- Apr 15, 2014
- Apr 03, 2014
- Apr 02, 2014
Negotiating a reef inlet, be it in the Bahamas or the South Pacific, requires precise navigation and skilled seamanship. Detailed charts are essential, and you should always consult any local sailing directions you have onboard in advance.
They didn’t hoist the Jolly Roger or fire a shot across my bow, but their intentions were worrisome. I was 80 miles off the coast of Nicaragua, on a rhumb line course from Panama to Key West. The seas were sloppy and felt more like Mother Maytag than Mother Ocean. My Spanish is bueno, and I had been trying to raise my visitors on the radio for 20 minutes. Surely the four hombres aboard the 70-foot rust museum weren’t blasting through these dreadful seas just to sell me a fish.

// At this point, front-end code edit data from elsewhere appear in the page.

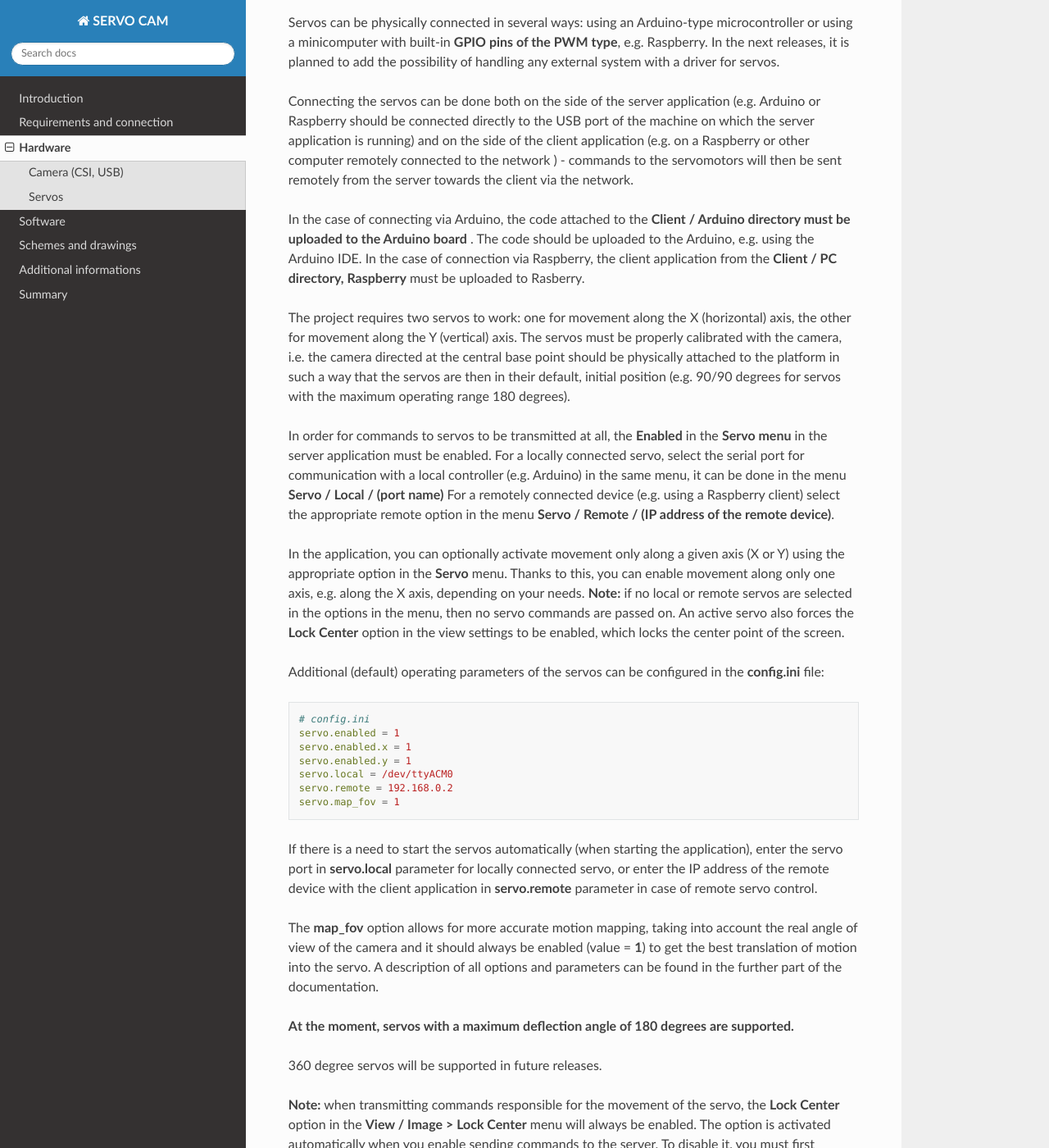
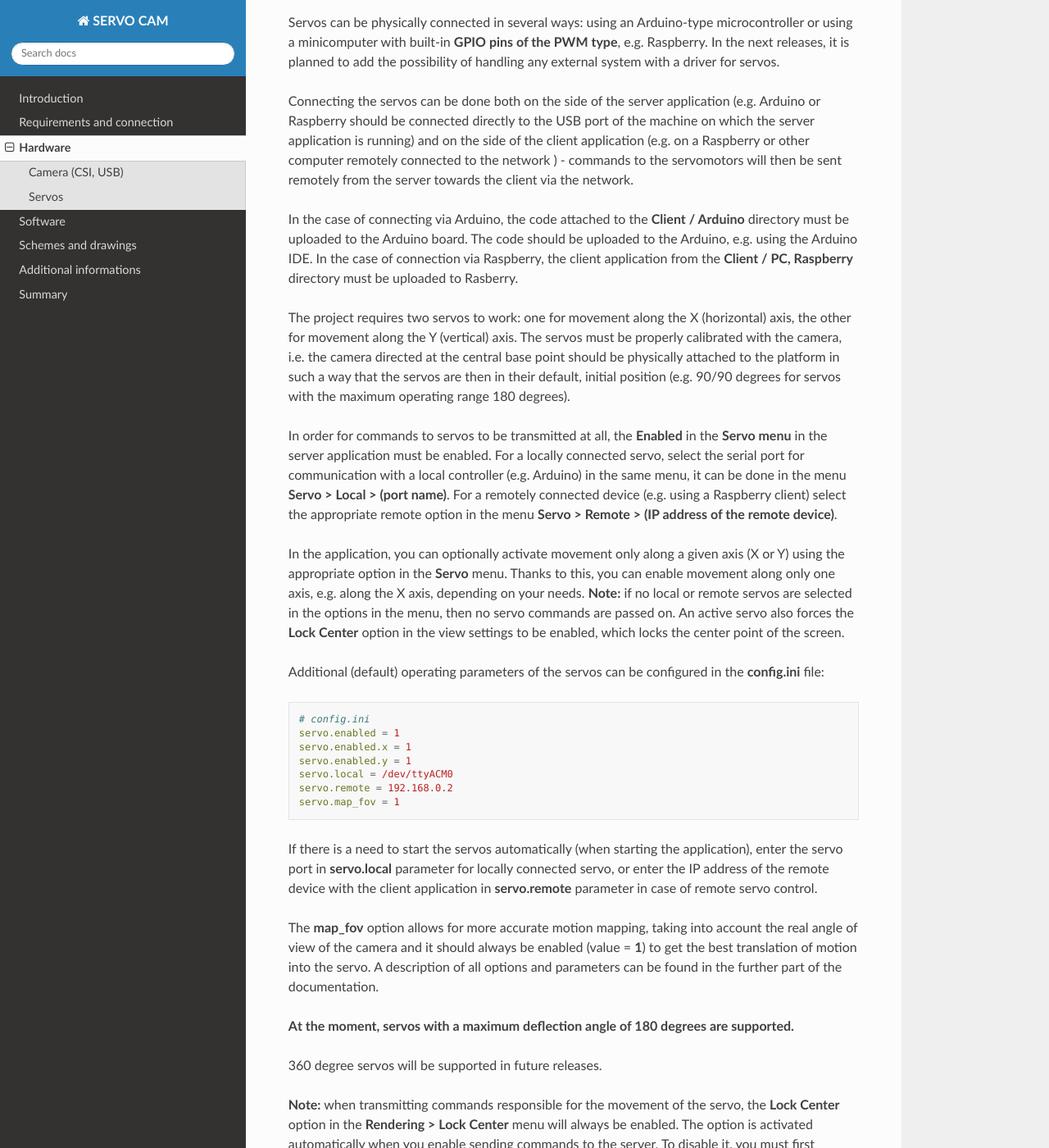
Before and after one commit to servo-cam/documentation, a Sphinx documentation site: the page built from docs/source/hardware.rst, in a window 1280 px wide and 1400 px high, scrolled down 1088 px. Shown: the whole window at 82% size. Built offline with Sphinx 7.4.7 and the Read the Docs theme 2.0.0, drawn with Linux system fonts in a browser that asks for light colours.

```diff
--- a/docs/source/hardware.rst
+++ b/docs/source/hardware.rst
@@ -62,10 +62,10 @@ servomotors will then be sent remotely from the server towards the
 client via the network.
 
 In the case of connecting via Arduino, the code attached to the
-**Client / Arduino directory must be uploaded to the Arduino board** .
+**Client / Arduino** directory must be uploaded to the Arduino board.
 The code should be uploaded to the Arduino, e.g. using the Arduino IDE.
 In the case of connection via Raspberry, the client application from the
-**Client / PC directory, Raspberry** must be uploaded to Rasberry.
+**Client / PC, Raspberry** directory must be uploaded to Rasberry.
 
 The project requires two servos to work: one for movement along the
 X (horizontal) axis, the other for movement along the Y (vertical) axis.
@@ -79,9 +79,9 @@ In order for commands to servos to be transmitted at all,
 the **Enabled** in the **Servo menu** in the server application must be
 enabled. For a locally connected servo, select the serial port for
 communication with a local controller (e.g. Arduino) in the same menu,
-it can be done in the menu **Servo / Local / (port name)** For a
+it can be done in the menu **Servo > Local > (port name)**. For a
 remotely connected device (e.g. using a Raspberry client) select the
-appropriate remote option in the menu **Servo / Remote / (IP address of the remote device)**.
+appropriate remote option in the menu **Servo > Remote > (IP address of the remote device)**.
 
 In the application, you can optionally activate movement only along a given axis (X
 or Y) using the appropriate option in the **Servo** menu. Thanks to this, you can
@@ -120,7 +120,7 @@ further part of the documentation.
 360 degree servos will be supported in future releases.
 
 **Note:** when transmitting commands responsible for the movement of the
-servo, the **Lock Center** option in the **View / Image > Lock Center**
+servo, the **Lock Center** option in the **Rendering > Lock Center**
 menu will always be enabled. The option is activated automatically when
 you enable sending commands to the server. To disable it, you must first
 disconnect from the servomotors. This behaviour does not apply to the video source
```
Also changed, not shown: 2 other files.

Anchored off a fishing village on the Pacific coast of Mexico’s Baja peninsula, my daughters, Eleanor (8) and Frances (6), sat at the dinette, manipulating small piles of found objects and plastic pieces into spiral shapes as part of some kid of game.
It is surprising to me that so few sailors are also fishermen. When joining a new boat for a passage, I often ask to see what kind of fishing gear the crew has on board. Almost always, I receive a puzzled look, or perhaps a mildly apologetic one, as my fellow sailors wonder where they last saw the jumbled mass of line, hooks and lead weights they call “gear.”